The National Environment Agency (NEA) on Tuesday joined the rest of the world to celebrate the International Day of the Ozone Layer at the NEA head office along Jimpex Road, Kanifing. The day was set aside by the United Nations to create awareness on the dangers created by Ozone depletion.
The Ozone Layer plays an important role in reducing harmful ultraviolet rays of the sun from reaching the earth's surface, as it provides a protective shield for plant and animal life. The harmful effects of Ozone depletion include increased skin cancer, eyecataracts, suppression of the human immune system, damage natural ecosystems and adverse impact on aquatic life and climate change.
Addressing the gathering, Madi Jatta, the permanent secretary at the Office of the President, on behalf of the secretary general & head of the Civil Service,and also minister of Presidential Affairs, conveyed His Excellency President Jammeh's relentless support, in his capacity as the chairman of the National Environment Management Council (NEMC), to NEA and other stakeholders present at the celebration.
PS Jatta said the theme for this year's celebration is 'Protecting the atmosphere for generations to come'. The theme he said is apt, for the fact that the world is experiencing a lot of changes due to the refrigerants using and emitting into the atmosphere. He explained that some refrigerants known as ozone depleting substances identified as controlled substances by the Montreal Protocol, when vented into the atmosphere destroy the stratospheric ozone rendering mankind and other terrestrial living things and marine creatures vulnerable to the negative effects of the ozone layer. "Ozone layer exposes us to the ultraviolet B radiation from the sun that increases the occurrence of skin cancer among others," PS Jatta noted.
He however reiterated government of the Gambia's deep gratitude to the Montreal Protocol's Multilateral Fund, managed by the United Nations Environment Programme (UNEP) for their continuous support. He said : "Due to such support the Gambia is today in full compliance with the requirements of the ozone treaties".
Mustapha Darboe, the permanent secretary at the Ministry of Forestry and the Environment, on behalf of the his minister, Fatou Ndeye Gaye, disclosed that this year's World Ozone Day marks the 25th celebration, Silver Jubilee, which he noted, made it a special one.
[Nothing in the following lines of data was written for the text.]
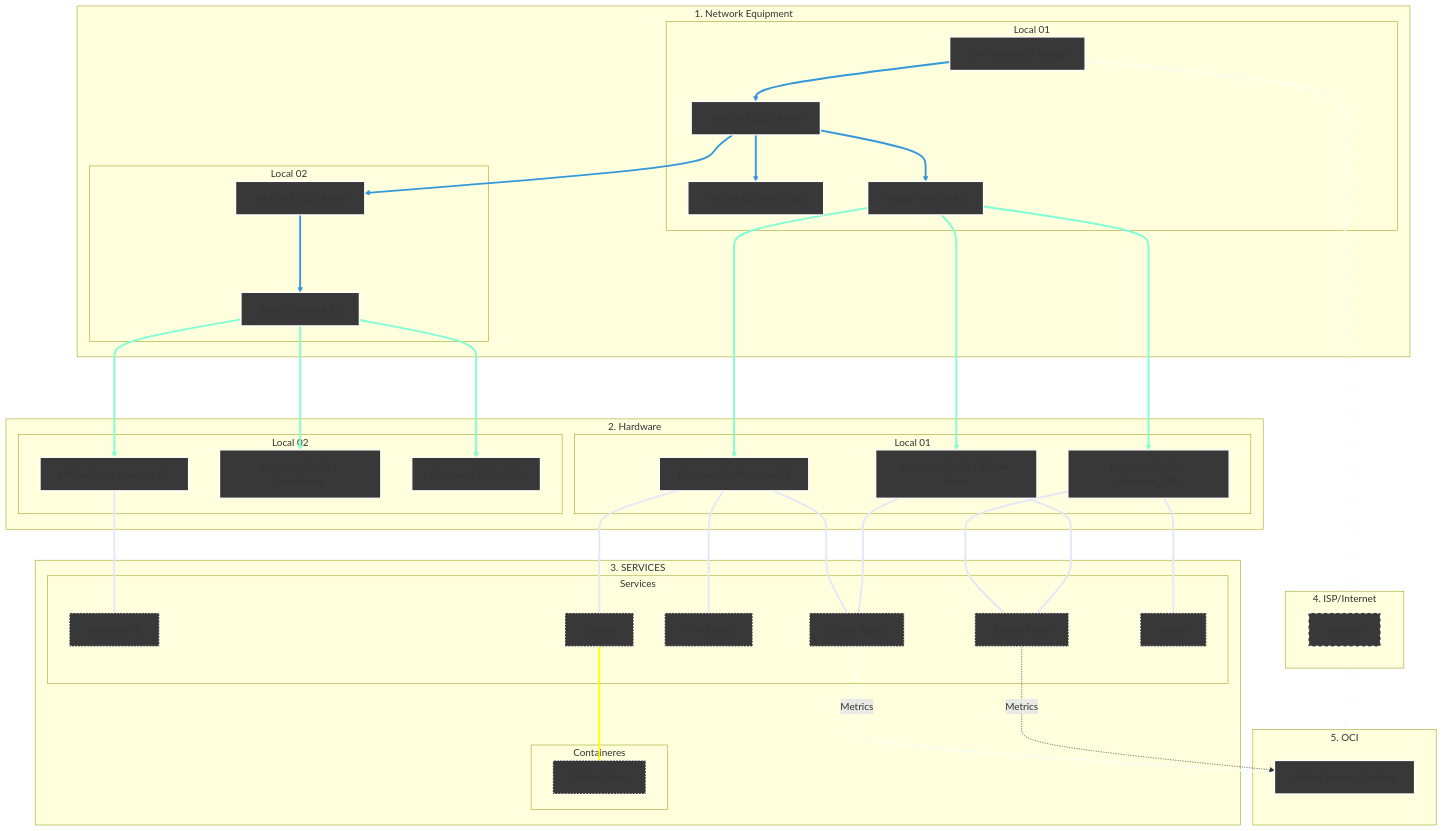
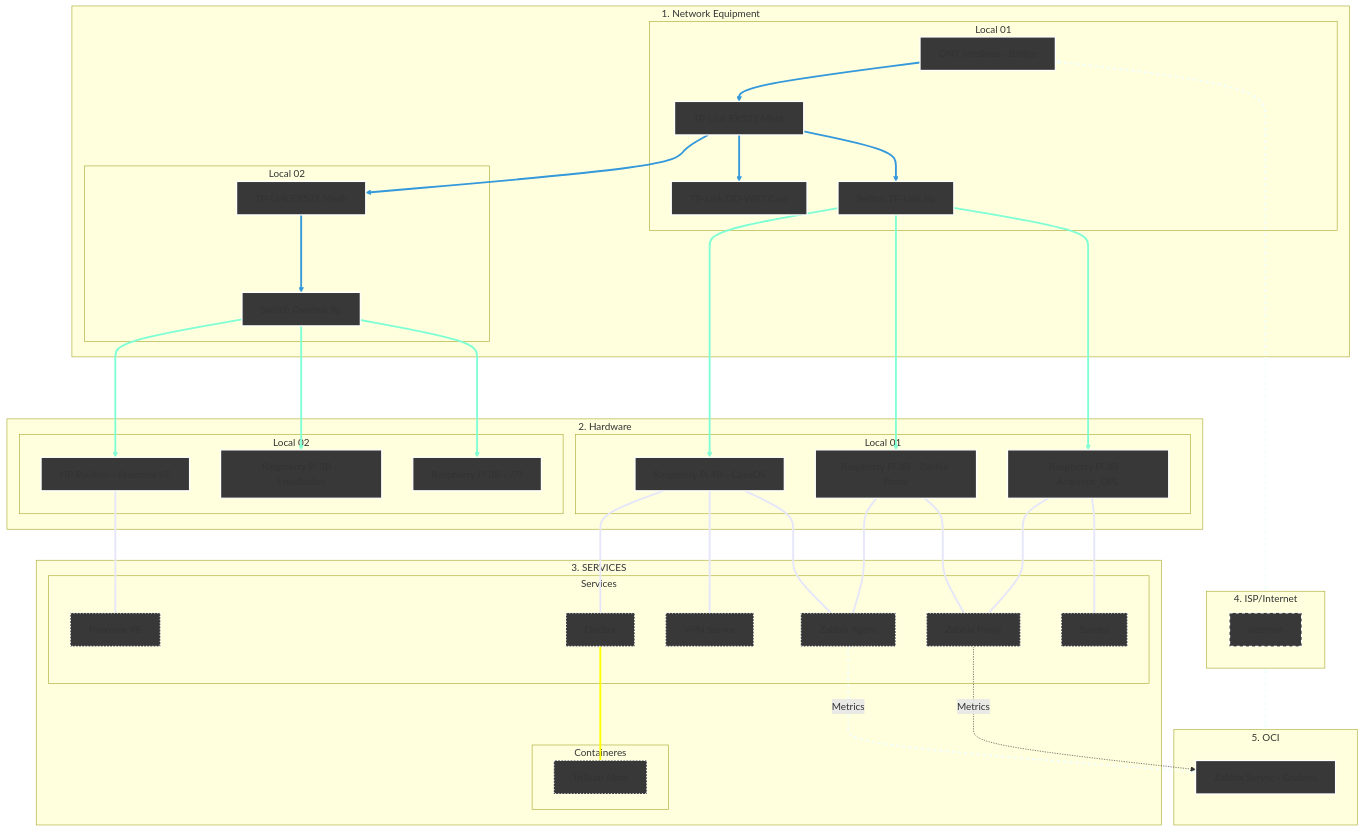
Before and after one commit to kevindexter22/Dr-Hardware-Autonet: the diagram in Infrastructure/README.md, drawn with Mermaid. The commit also changed other lines of this file, not shown here.

Commit message:
Fix Zabbix Proxy entry for RPi3B_1 in README

````diff
--- a/Infrastructure/README.md
+++ b/Infrastructure/README.md
@@ -13,80 +13,80 @@
 ```mermaid
 graph TD
     %% Styles
     classDef network fill:#383838,stroke:#FFFFFF,stroke-width:2px;
     classDef hardware fill:#383838,stroke:#FFFFFF,stroke-width:2px;
     classDef internet fill:#383838,stroke:#FFFFFF,stroke-width:2px,stroke-dasharray: 5 5;
     classDef services fill:#383838,stroke:#FFFFFF,stroke-width:2px, stroke-dasharray: 2 3;
     classDef oci fill:#383838,stroke:#FFFFFF,stroke-width:2px;
 
     %% 1. NETWORK EQUIPMENT
     subgraph Principal["1. Network Equipment"]
     subgraph S1 [Local 01]
         ONT[ONT Intelbras - Bridge]:::network --> R_Mesh1[TP-Link EX521 Mesh]:::network
         R_Mesh1 --> R_Cams[TP-Link DD-WRT Cam]:::network 
         R_Mesh1 --> SW1[Switch TP-Link 8p]:::network  
     end
     subgraph S2 [Local 02]
         R_Mesh1 --> R_Mesh2[TP-Link EX521 Mesh]:::network
         R_Mesh2 ---> SW2[Switch Overtek 8p]:::network
     end
     end
     
     %% 2. HARDWARE
     subgraph Principal02["2. Hardware"]
     subgraph S3 [Local 01]
         SW1 ---> RPi4B[Raspberry Pi 4B - CasaOS]:::hardware
         SW1 ---> RPi3B_2[Raspberry Pi 3B - Zabbix Proxy]:::hardware
         SW1 ---> RPi3B_1[Raspberry Pi 3B - Arquivos_OPL]:::hardware
     end
     subgraph S4 [Local 02]
         SW2 ---> HP[HP Pavilion - Proxmox VE]:::hardware
         SW2 ---> RPi3B_3[Raspberry Pi 3B - FreeRadius]:::hardware
         SW2 ---> RPi3B_4[Raspberry Pi 3B - ???]:::hardware
     end
     end
 
     %% 3. SERVICES
     subgraph Principal03["3. SERVICES"]
     subgraph S5 [Services];
         HP --- PVE[Proxmox VE]:::services
         RPi4B --- Docker[Docker]:::services     
         RPi4B --- VPN[VPN Server]:::services
         RPi4B --- ZA[Zabbix Agent]:::services
         RPi3B_2 --- ZA[Zabbix Agent]:::services
+        RPi3B_2 --- ZP[Zabbix Proxy]:::services
         RPi3B_1 --- ZP[Zabbix Proxy]:::services
-        RPi3B_2 --- ZP[Zabbix Proxy]:::services
         RPi3B_1 --- SMB1[Samba]:::services
     end
     subgraph S6 [Containeres];
         Docker[Docker] --- Trillium[Trillium Note]:::services
     end
     end
 
     %% 4. Internet (The Bridge)
     subgraph S7 [4. ISP/Internet]
            internet[Internet]:::internet
     end
 
     %% 5. Oracle Cloud Infrastructure
     subgraph S8 [5. OCI]
         ZS[Zabbix Server - Grafana]:::oci
     end
 
     %% Conections of data flow
     ONT <--> S7
     S7 <--> S8
     
     %% Logical conections
     ZA -.-> |Metrics| ZS
     ZP -.-> |Metrics| ZS 
 
     %% --- Set collor on conections ---
     
     linkStyle 0,1,2,3,4 stroke:#3498db,stroke-width:3px;
     linkStyle 5,6,7,8,9,10 stroke:#7FFFD4,stroke-width:3px;
     linkStyle 11,12,13,14,15,16,17,18 stroke:#E6E6FA,stroke-width:3px;
     linkStyle 19 stroke:#FFFF00,stroke-width:3px;
     linkStyle 20,21,22 stroke:#F5FFFA,stroke-width:3px,stroke-dasharray: 5 5;
 
 ```
````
He said that the protection of the earth by generations inheriting it has been a subject of discussion for decades, informally at first by concerned individuals and then formally during the Stockholm Conference in 1972.
"Declaration was reiterated during the 1992 Earth Summit in Rio and the Rio Declaration reinforced the concept of owing a duty to all people both today and in the future as it states that the right to development must be fulfilled so as to equitably meet development and environmental needs of present and future generations," Darboe added.
The permanent secretary disclosed that with the signing into law of Ozone Depleting Substances Regulations by His Excellency, in his capacity as chairman of the Gambia NEMC, The Gambia has successfully phased out all chlorofluoro carbons (CFCs) since 1 January 2010.This he said, the NEA over the years has made tremendous strides in its efforts to continually sensitise and create necessary awareness, capacity building of stakeholders and reaching out to the grassroots on the protection of the ozone layer. "The dedication has resulted in the award of a prize by the UNEP to The Gambia," he said.
"This award signifies the importancegovernment attaches to the well being of our environment, and continually raising the profile of the sector, with its recognition that sustainable development must include the efficient and effective preservation of the environment," he noted.
The permanent secretary therefore encouraged the collaborating partners, including the donor community, to continue to support the sector through improved technical assistance,fund and technology transfer.
Samba Badjie, the programme officer, Ozone Unit, NEA, said the plaque is in recognition of the government's vital role in the protection of the ozone layer for generations to come, which is co-incidentally the theme for this year's celebration. Badjie then congratulated the government of The Gambia on her highly successful efforts to comply with the time-targeted international environmental commitment.
However, the Ozone Unit programme officer challenged the entire management and staff of the Agency to givethe same dedication, energy and resourcefulness as shown for the CFC phase-out to be applied to the new challenge; that is the phasing out of the Hydro Chlorofluoro Carbons (HCFCs). According to him, the Montreal Protocol requires countries to freeze consumption of HCFCs by 1 January 2013 and to reduce it by 10% by 1 January 2015. "This is a big challenge and the 1st target is only a few weeks ahead," he noted.